**SOURCE INFORMATION**

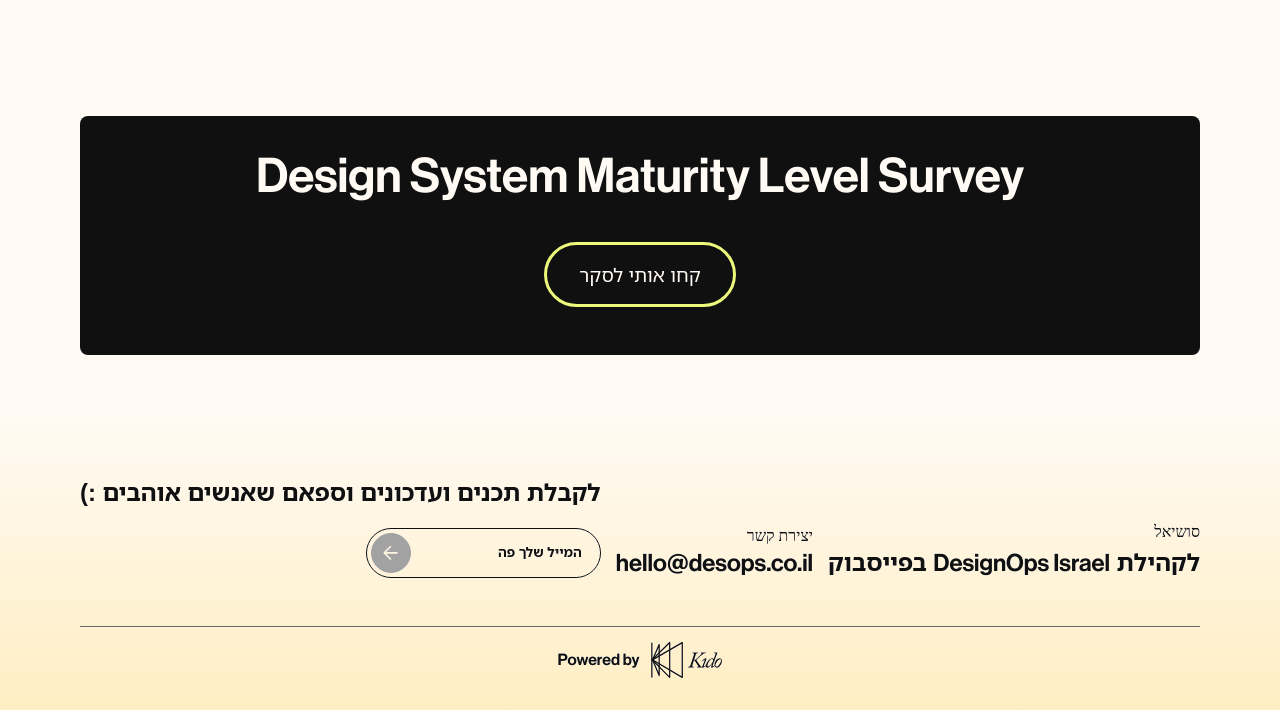
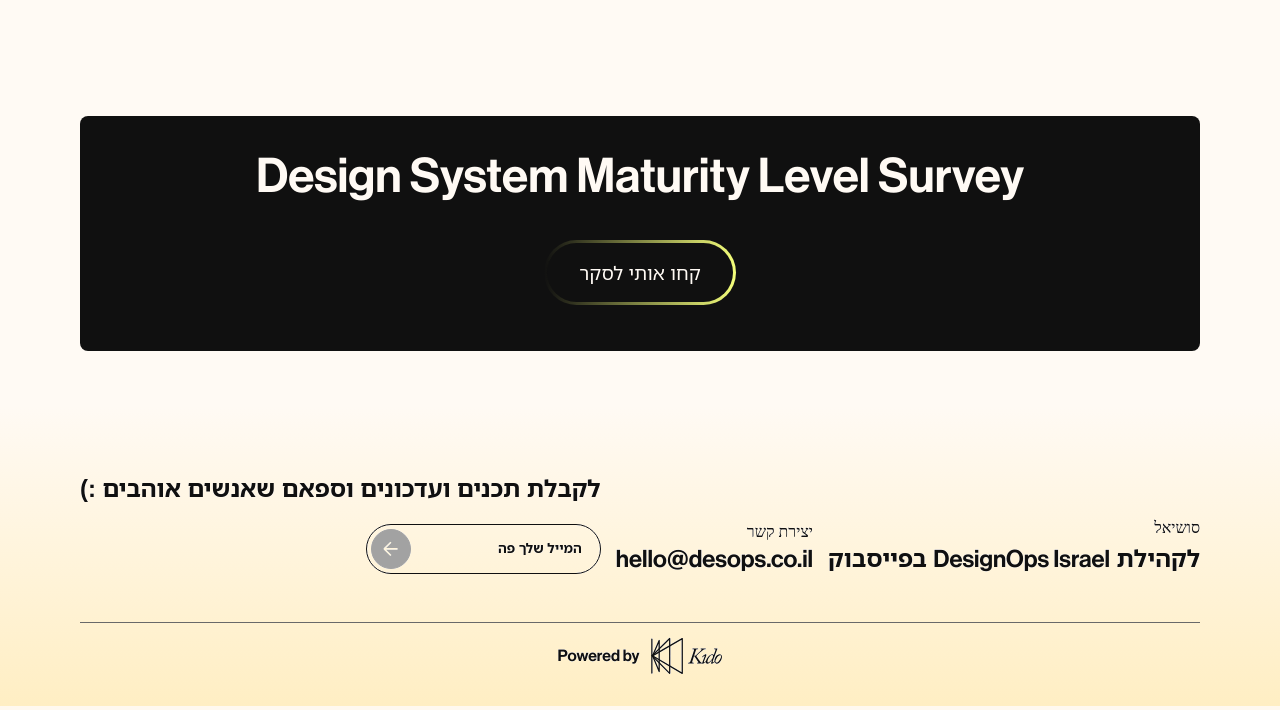
Before and after one commit to tidy-dev-team/des-ops, a PHP site: page / in a window 1280 px wide. Shown: the part 2919-3629 px from the top of the page. Run offline with PHP 8.4, Linux system fonts and the light colour scheme.

Commit message:
Update style.css

```diff
--- a/style.css
+++ b/style.css
@@ -64,10 +64,38 @@ button.chip:hover {
     background-color: var(--ops-text);
 }
 
-button.seker-button{
+button.seker-button {
+    position: relative;
     padding: 16px 32px;
-    border: 3px solid #edf87b;
+    /* border: 3px solid #edf87b; */
     margin-bottom: 48px;
+    border-radius: 9999px;
+    isolation: isolate;
+    overflow: visible;
+}
+
+button.seker-button::before,
+button.seker-button::after {
+    content: '';
+    position: absolute;
+    width: calc(100% + 6px);
+    height: calc(100% + 6px);
+    top: -3px;
+    left: -3px;
+    background: rgb(244, 255, 122);
+    background: linear-gradient(-90deg, rgba(244, 255, 122, 1) 0%, rgba(244, 255, 122, 0) 100%);
+    border-radius: 9999px;
+    z-index: -2;
+}
+
+button.seker-button::after {
+    width: 100%;
+    height: 100%;
+    top: 0;
+    left: 0;
+    background: inherit;
+    border-radius: 9999px;
+    z-index: -1;
 }
 
 .gray {
@@ -128,7 +156,8 @@ button.seker-button{
     outline: none;
     margin: 0 12px;
 }
-.input-wrapper input:placeholder-shown + button{
+
+.input-wrapper input:placeholder-shown+button {
     background-color: #a2a2a2;
     border-color: #a2a2a2;
     pointer-events: none;
@@ -379,6 +408,7 @@ h3 {
 .font-3 {
     font-size: 3em;
 }
+
 .font-4 {
     font-size: 4em;
 }
```
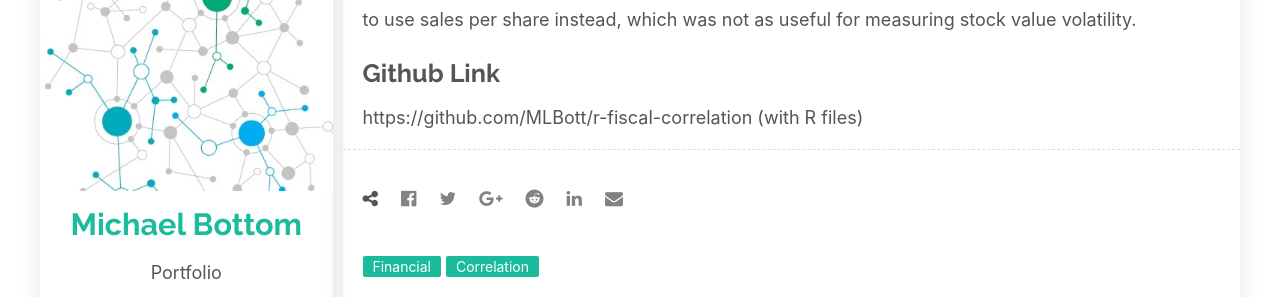
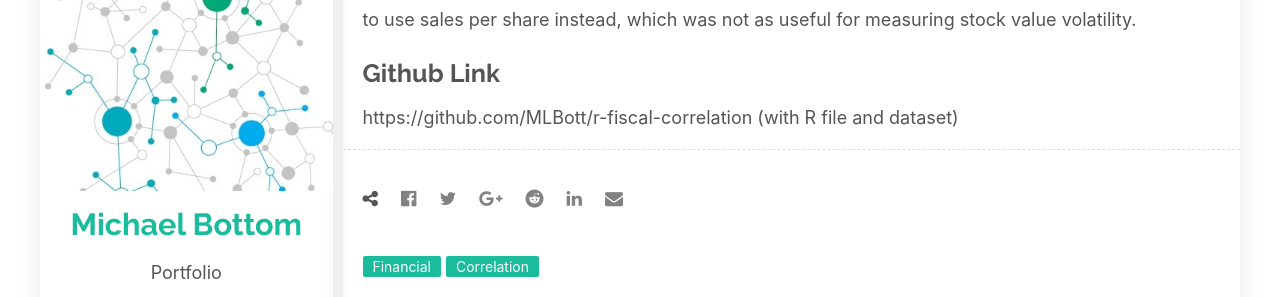
Before and after one commit to MLBott/home, a Jekyll site: the page built from _posts/2018-11-06-fiscal-correlation.md, in a window 1280 px wide and 900 px high, scrolled down 2239 px. Shown: the part 153-450 px from the top of the window. Built offline with Jekyll 4.4.1, drawn with Linux system fonts in a browser that asks for light colours; nearby versions of some CDN libraries; comment, search, counter and statistics services are not loaded.

Commit message:
Update 2018-11-06-fiscal-correlation.md

```diff
--- a/_posts/2018-11-06-fiscal-correlation.md
+++ b/_posts/2018-11-06-fiscal-correlation.md
@@ -24,4 +24,4 @@ The correlation matrix also showed that in 2017 both Amazon and Costco had lower
 It was also clear that Amazon, Walmart, and Target were the most correlated companies to each other out of the group of five online retailers when comparing intergroup correlation.  Overall the correlation matrix was mostly useful here for comparing a company to itself over time and looking for changes in the correlations. And it was also useful for looking at companies’ correlation with the group mean. It did not turn out to be useful for tracking stock value volatility in correlation to financial stats because yearly quarterly reports do not have the granularity needed that quarterly reports would have provided. Also, not being able to retrieve the 52-week high and 52-week low stats of the companies’ stocks from the deprecated Google or Yahoo Finance APIs meant that I had to use sales per share instead, which was not as useful for measuring stock value volatility.
 
 ## Github Link
-https://github.com/MLBott/r-fiscal-correlation (with R files)
+https://github.com/MLBott/r-fiscal-correlation (with R file and dataset)
```
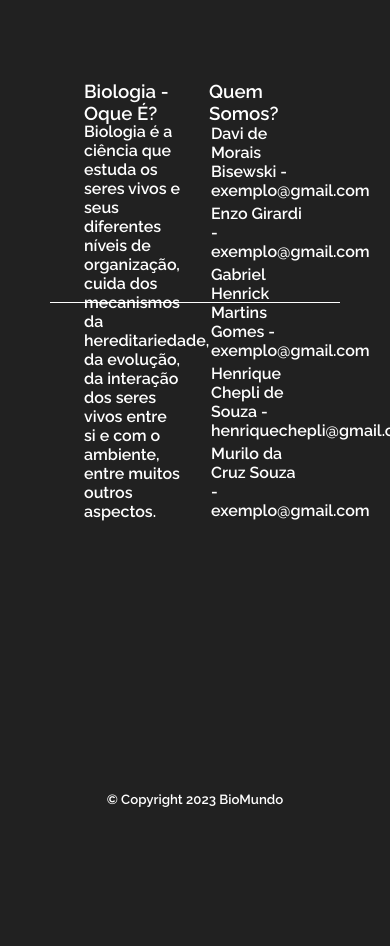
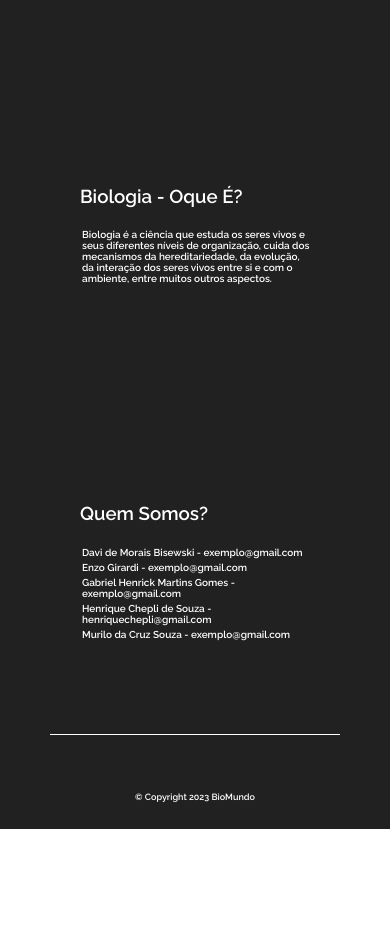
Before and after one commit to HenriqueChepli/BioMundo, a plain HTML site: page index.html in a window 390 px wide. Shown: the part 869-1815 px from the top of the page. After the commit the page ends 1698 px from the top, so only its background shows below. Drawn offline with Linux system fonts and the light colour scheme.

Commit message:
responsividade do index do quase

```diff
--- a/global.css
+++ b/global.css
@@ -3,7 +3,8 @@
   }
 
   html {
-	scroll-behavior: smooth ;
+	scroll-behavior: smooth;
+  overflow-x: hidden;
   }
 
   body, ul {
@@ -40,6 +41,7 @@
   justify-content: space-between;
   background: #e7e7e7;
   margin: auto;
+  margin-top: 10px;
   border-radius: 20px;
   }
 
@@ -59,7 +61,7 @@
 	letter-spacing: 2.5px;
 	position: absolute;
 	max-width: 1270px;
-	top: 70px;
+	top: 79px;
 	right: 0px;
 	left: 0px;
 	background: #e7e7e7;
@@ -156,8 +158,8 @@
   }
 
   .info{
-	width: 30vw;
-	height: 100%;
+	width: 35vw;
+	height: 25vh;
 	color: #ffffff;
   }
 
@@ -191,7 +193,7 @@
 	justify-content: center;
 	text-align: center;
 	width: 100%;
-	height: 10vh;
+	height: 2.5vh;
   }
 
   #copyright{
@@ -203,35 +205,93 @@
 
   /*Responsividade*/
 
+@media (max-width:1050px) {
+    .text-nick{
+      font-size: 10px;
+    }
+
+    #footer-top{
+      height: 25vh;
+    }
+    #copyright{
+      font-size: 9px;
+    }
+}
+
+@media (max-width:850px) {
+  .text-nick{
+    font-size: 11px;
+  }
+}
+
 @media (max-width:700px) {
-	  #footer {
+	  #footer-top {
 		display: flex;
 		justify-content: space-around;
-		flex-direction: row;
-		background-color: #212121;
-		padding: 75px 50px 0 50px;
-		width: 100%;
-		height: 80vh;
+		flex-direction: column;
 		flex-wrap: wrap;
+    height: 40vh;
 	  }
 
 }
 
-@media (max-width:450px) {
-	  #footer {
-		height: 160vh;
-	  }
+@media (max-width:550px) {
+  .text-nick{
+    font-size: 7px;
+  }
+
+  #footer-top{
+    height: 25vh;
+  }
+  #copyright{
+    font-size: 9px;
+  }
 }
 
-@media (max-width:380px) {
-	#logo {
-		padding-top: 10px;
-		width: 300px;
-		text-decoration: none;
-		color: #0d0d0d;
-	  }
+@media (max-width:450px) {
+    #footer{
+      height: 80vh;
+    }
+    #footer-bottom{
+      height: 2.5vh;
+    }
+    #footer-top{
+      display: flex;
+      align-items: center;
+      justify-content: space-around;
+      flex-wrap: wrap;
+      flex-direction: column;
+      height: 60vh;
+    }
+    .info{
+      height: 15vh;
+      width: 65vw;
+    }
+    .text-nick{
+      font-size: 13px;
+    }
+}
 
-	  #logo h1 {
-		font-size: 3.5vh;
-	  }
+@media (max-width:399px) {
+  #footer{
+    height: 100vh;
+  }
+  #footer-bottom{
+    height: 2.5vh;
+  }
+  #footer-top{
+    display: flex;
+    align-items: center;
+    justify-content: space-around;
+    flex-wrap: wrap;
+    flex-direction: column;
+    height: 80vh;
+  }
+  .info{
+    height: 15vh;
+    width: 65vw;
+  }
+  .text-nick{
+    font-size: 10px;
+  }
 }
--- a/index.html
+++ b/index.html
@@ -44,12 +44,10 @@
                <h2 class="subtitle" id="subtitle2">Projeto Integrador</h2>
             </div>
          </div>
-         <img src="index-logo.png" alt="" class="indexImg">
-
-      </main>
-   </section>
+         <img src="index-logo.png" alt="Imagem do Index" class="indexImg">
    </main>
    </section>
+
    <footer id="footer">
       <div id="footer-top">
          <div class="info">
@@ -57,7 +55,7 @@
                <h3>Biologia - Oque É?</h3>
             </div>
             <div class="conteudo-footer">
-               <h4>Biologia é a ciência que estuda os seres vivos e seus diferentes níveis de organização, cuida dos
+               <h4 class="text-nick">Biologia é a ciência que estuda os seres vivos e seus diferentes níveis de organização, cuida dos
                   mecanismos da hereditariedade, da evolução, da interação dos seres vivos entre si e com o ambiente, entre muitos
                   outros aspectos.</h4>
             </div>
```
Also changed, not shown: citologia.html (+1 -1 lines), ecologia.html (+1 -1 lines), ecossistema.html (+1 -1 lines), evolucao.html (+1 -1 lines), fisiologia.html (+1 -1 lines), genetica.html (+1 -1 lines), sambaqui.html (+1 -1 lines).
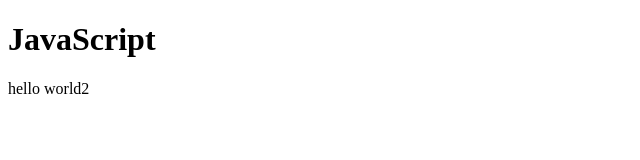
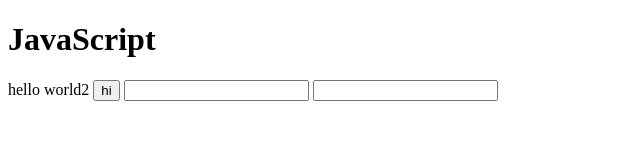
Before and after one commit to yangsori/JavaScript, a plain HTML site: page index.html in a window 1280 px wide. Shown: the whole page, without its empty margins (0-640 px from the left). Drawn offline with Linux system fonts and the light colour scheme.

Commit message:
Update index.html

```diff
--- a/index.html
+++ b/index.html
@@ -11,4 +11,8 @@
 			document.write('hello world');
 			document.write(1+1);
 		</script>
+		<input type="button" value="hi" onclick="alert('hi')">
+		<input type="text" onchange="alert('changed')">
+		<input type="text" onkeydown="alert('key down!')">
 	</body>
+</html>
```
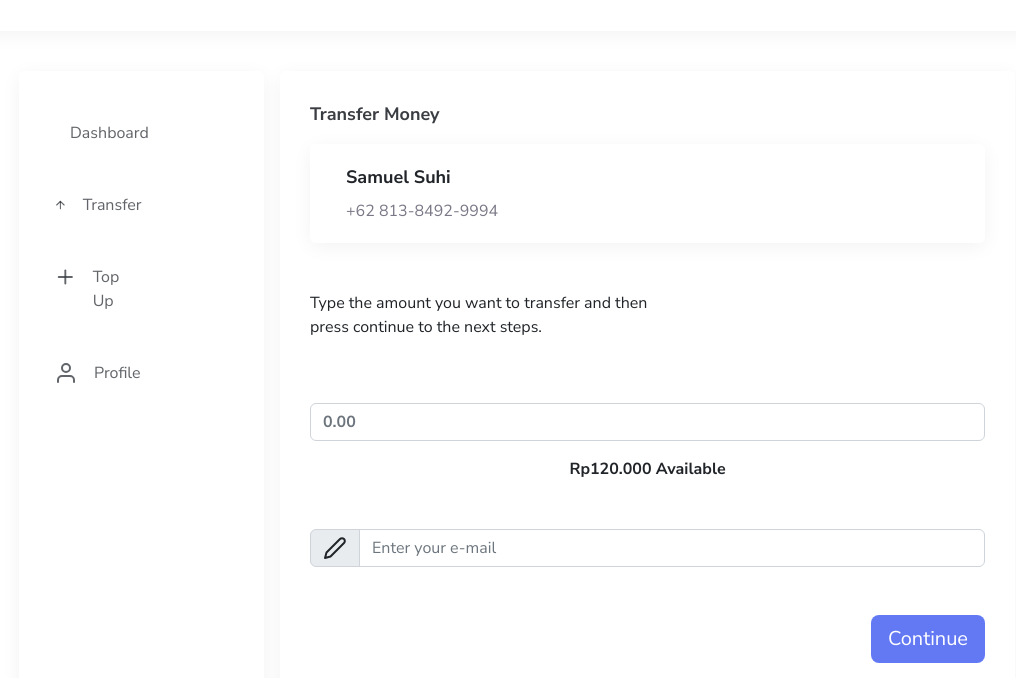
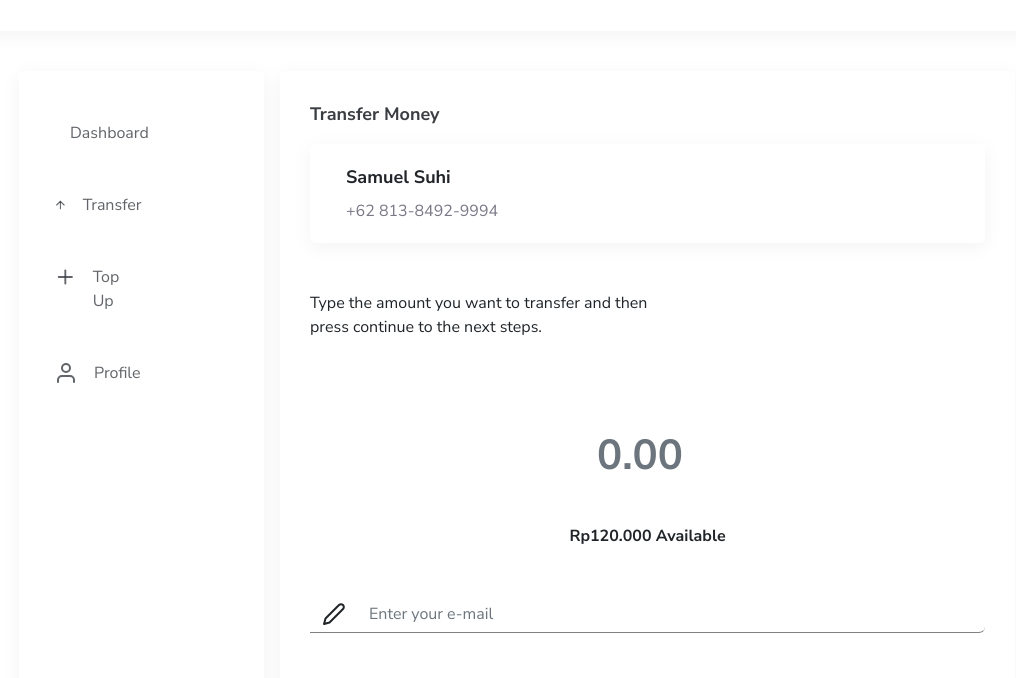
Before and after one commit to sen9kuni/fw9-responsive-web, a website: page Dashboard/inputAmount.html in a window 1280 px wide. Shown: the part 100-778 px from the top of the page, without its empty margins (131-1147 px from the left). Drawn offline with nearby package versions, Linux system fonts and the light colour scheme.

Commit message:
core: add class

```diff
--- a/src/style/home.css
+++ b/src/style/home.css
@@ -53,3 +53,53 @@ footer {
 .colorOut {
     color: #FF5B37;
 }
+
+.iconSearch {
+    background: unset;
+    border: unset;
+    border-radius: unset;
+}
+
+.inputSearch {
+    border: unset;
+    background: unset;
+}
+
+.inputSearch:focus {
+    border-color: gray;
+    box-shadow: unset;
+}
+
+.inputAmount {
+    border: unset;
+    background: unset;
+}
+
+.amoutWarp {
+    padding: 15px;
+    border: unset;
+    background: unset;
+}
+
+input[type=number] {
+    -moz-appearance: textfield;
+    text-align: center;
+    font-size: 42px;
+}
+
+.iconNote {
+    background: unset;
+    border: unset;
+    border-radius: unset;
+    border-bottom: 1px solid gray;
+}
+
+.inputNote {
+    border: unset;
+    border-bottom: 1px solid gray;
+}
+
+.inputNote:focus {
+    border-color: gray;
+    box-shadow: unset;
+}
```
Also changed, not shown: Dashboard/home.html (+4 -4 lines).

**EXERCISE OBJECTIVE**
Where a line of the entries contains the word "content", count it, then state the total and nothing else.

**YOUR SOLUTION**
6